(Stored data)
-------
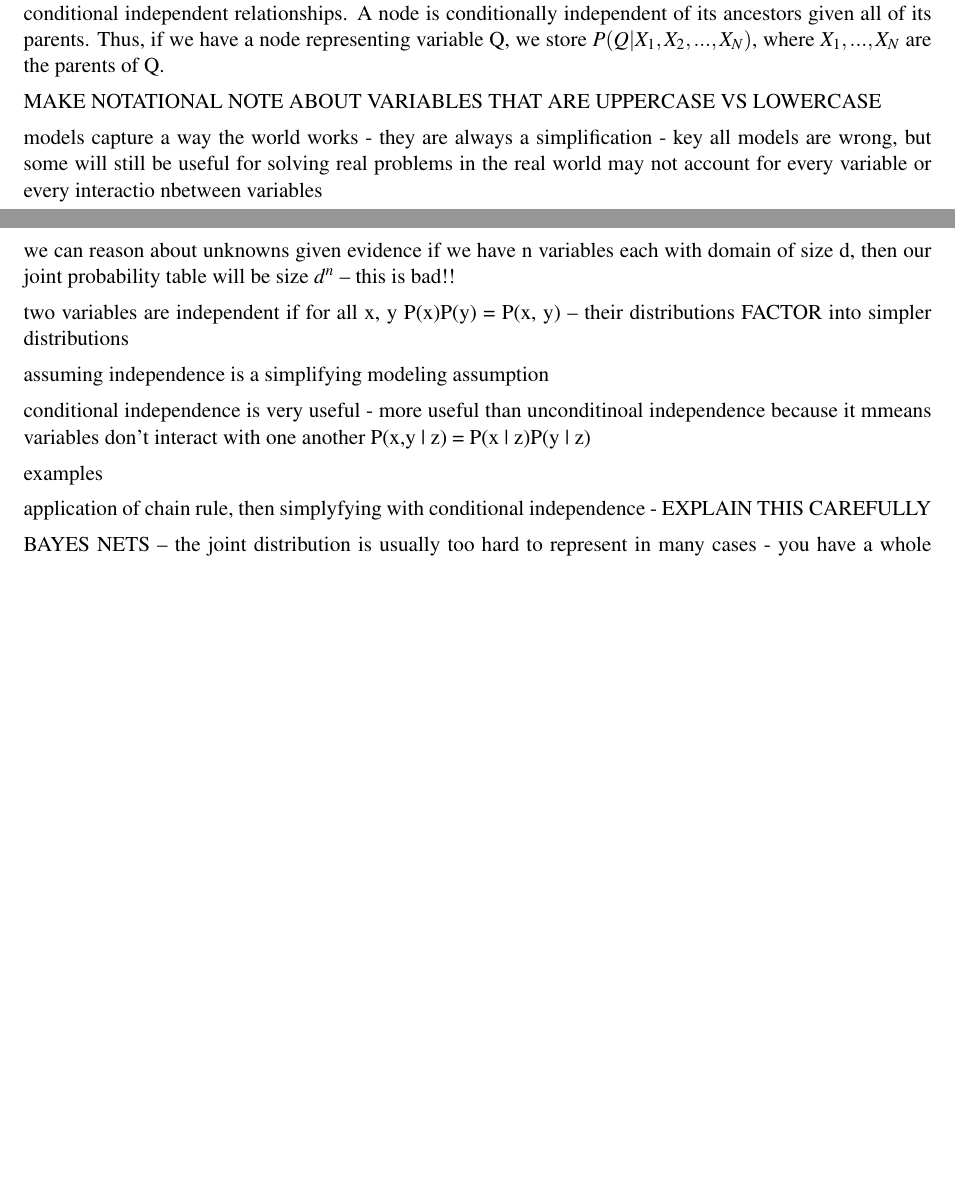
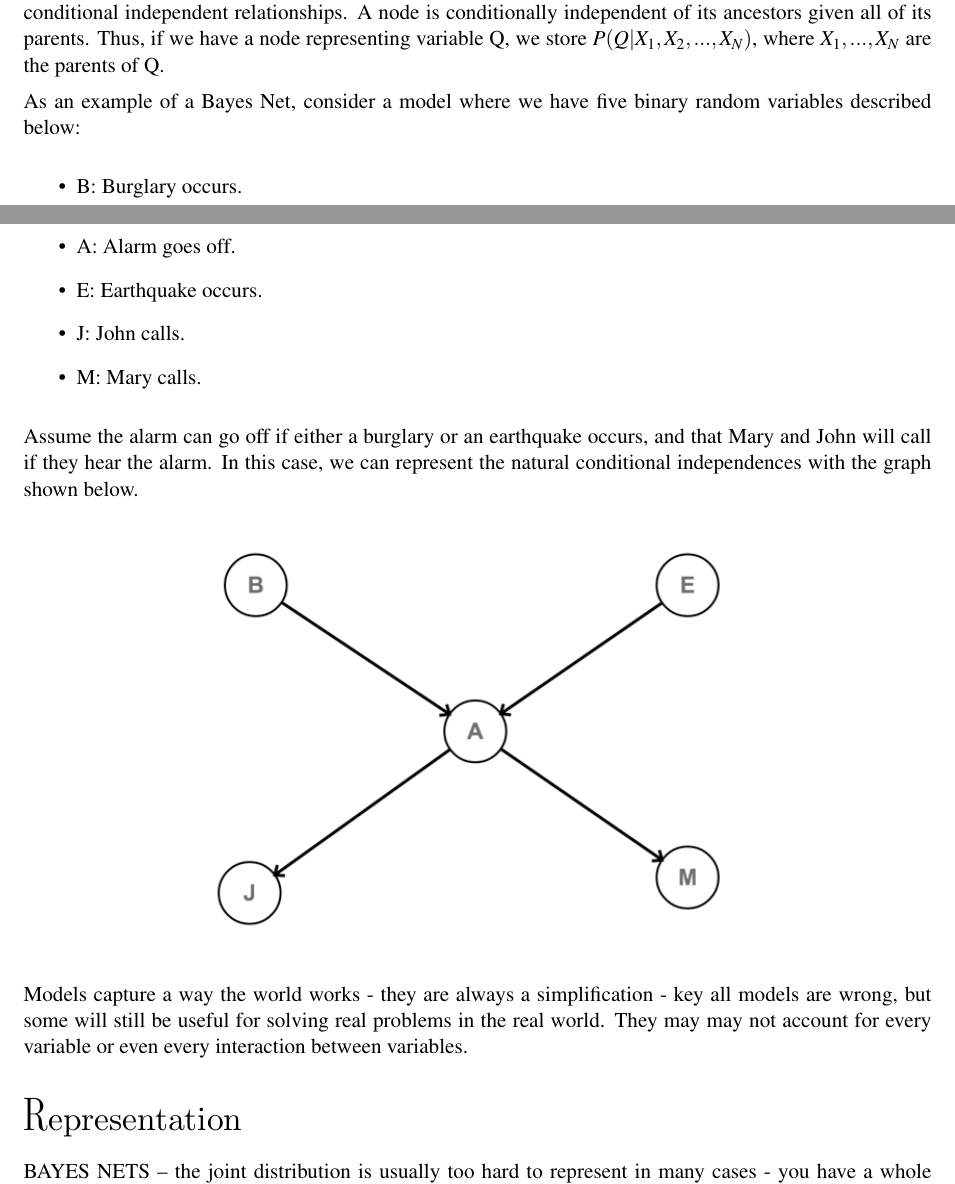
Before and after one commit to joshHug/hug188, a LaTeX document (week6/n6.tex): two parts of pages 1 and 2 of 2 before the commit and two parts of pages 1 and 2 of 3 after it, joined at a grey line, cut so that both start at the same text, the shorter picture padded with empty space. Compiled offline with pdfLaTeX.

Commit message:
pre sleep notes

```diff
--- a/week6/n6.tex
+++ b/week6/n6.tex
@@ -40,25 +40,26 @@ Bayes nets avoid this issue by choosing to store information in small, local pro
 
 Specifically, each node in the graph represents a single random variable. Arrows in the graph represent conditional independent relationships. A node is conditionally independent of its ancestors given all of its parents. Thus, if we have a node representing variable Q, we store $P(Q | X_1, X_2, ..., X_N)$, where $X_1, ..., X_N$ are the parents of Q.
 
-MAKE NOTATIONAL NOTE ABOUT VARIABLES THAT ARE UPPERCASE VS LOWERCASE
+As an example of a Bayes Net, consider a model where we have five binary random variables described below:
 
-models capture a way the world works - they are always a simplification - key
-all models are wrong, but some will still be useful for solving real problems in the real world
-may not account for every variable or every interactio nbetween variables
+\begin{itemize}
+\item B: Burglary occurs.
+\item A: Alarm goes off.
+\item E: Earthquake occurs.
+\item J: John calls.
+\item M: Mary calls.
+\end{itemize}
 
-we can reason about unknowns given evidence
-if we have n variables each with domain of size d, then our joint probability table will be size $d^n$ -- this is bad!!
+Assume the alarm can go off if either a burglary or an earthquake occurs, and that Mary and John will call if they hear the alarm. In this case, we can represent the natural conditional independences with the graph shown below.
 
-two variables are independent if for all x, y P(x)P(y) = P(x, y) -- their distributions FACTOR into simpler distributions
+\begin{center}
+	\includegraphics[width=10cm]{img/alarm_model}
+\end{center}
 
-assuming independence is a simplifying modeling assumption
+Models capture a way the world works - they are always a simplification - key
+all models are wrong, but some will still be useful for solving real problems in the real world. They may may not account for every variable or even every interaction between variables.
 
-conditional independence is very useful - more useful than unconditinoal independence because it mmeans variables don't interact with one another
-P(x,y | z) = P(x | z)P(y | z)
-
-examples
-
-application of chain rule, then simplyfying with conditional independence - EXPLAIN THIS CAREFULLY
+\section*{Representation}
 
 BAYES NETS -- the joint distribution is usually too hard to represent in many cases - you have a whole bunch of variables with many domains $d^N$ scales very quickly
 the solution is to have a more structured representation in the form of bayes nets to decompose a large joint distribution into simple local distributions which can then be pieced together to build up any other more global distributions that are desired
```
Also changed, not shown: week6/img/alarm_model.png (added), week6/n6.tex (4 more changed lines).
-------
# [Assignment]
Leave every image out and retype the entries above word for word.

# [Final answer]
Before and after one commit to joshHug/hug188, a LaTeX document (week6/n6.tex): two parts of pages 1 and 2 of 2 before the commit and two parts of pages 1 and 2 of 3 after it, joined at a grey line, cut so that both start at the same text, the shorter picture padded with empty space. Compiled offline with pdfLaTeX.

Commit message:
pre sleep notes

```diff
--- a/week6/n6.tex
+++ b/week6/n6.tex
@@ -40,25 +40,26 @@ Bayes nets avoid this issue by choosing to store information in small, local pro
 
 Specifically, each node in the graph represents a single random variable. Arrows in the graph represent conditional independent relationships. A node is conditionally independent of its ancestors given all of its parents. Thus, if we have a node representing variable Q, we store $P(Q | X_1, X_2, ..., X_N)$, where $X_1, ..., X_N$ are the parents of Q.
 
-MAKE NOTATIONAL NOTE ABOUT VARIABLES THAT ARE UPPERCASE VS LOWERCASE
+As an example of a Bayes Net, consider a model where we have five binary random variables described below:
 
-models capture a way the world works - they are always a simplification - key
-all models are wrong, but some will still be useful for solving real problems in the real world
-may not account for every variable or every interactio nbetween variables
+\begin{itemize}
+\item B: Burglary occurs.
+\item A: Alarm goes off.
+\item E: Earthquake occurs.
+\item J: John calls.
+\item M: Mary calls.
+\end{itemize}
 
-we can reason about unknowns given evidence
-if we have n variables each with domain of size d, then our joint probability table will be size $d^n$ -- this is bad!!
+Assume the alarm can go off if either a burglary or an earthquake occurs, and that Mary and John will call if they hear the alarm. In this case, we can represent the natural conditional independences with the graph shown below.
 
-two variables are independent if for all x, y P(x)P(y) = P(x, y) -- their distributions FACTOR into simpler distributions
+\begin{center}
+	\includegraphics[width=10cm]{img/alarm_model}
+\end{center}
 
-assuming independence is a simplifying modeling assumption
+Models capture a way the world works - they are always a simplification - key
+all models are wrong, but some will still be useful for solving real problems in the real world. They may may not account for every variable or even every interaction between variables.
 
-conditional independence is very useful - more useful than unconditinoal independence because it mmeans variables don't interact with one another
-P(x,y | z) = P(x | z)P(y | z)
-
-examples
-
-application of chain rule, then simplyfying with conditional independence - EXPLAIN THIS CAREFULLY
+\section*{Representation}
 
 BAYES NETS -- the joint distribution is usually too hard to represent in many cases - you have a whole bunch of variables with many domains $d^N$ scales very quickly
 the solution is to have a more structured representation in the form of bayes nets to decompose a large joint distribution into simple local distributions which can then be pieced together to build up any other more global distributions that are desired
```
Also changed, not shown: week6/img/alarm_model.png (added), week6/n6.tex (4 more changed lines).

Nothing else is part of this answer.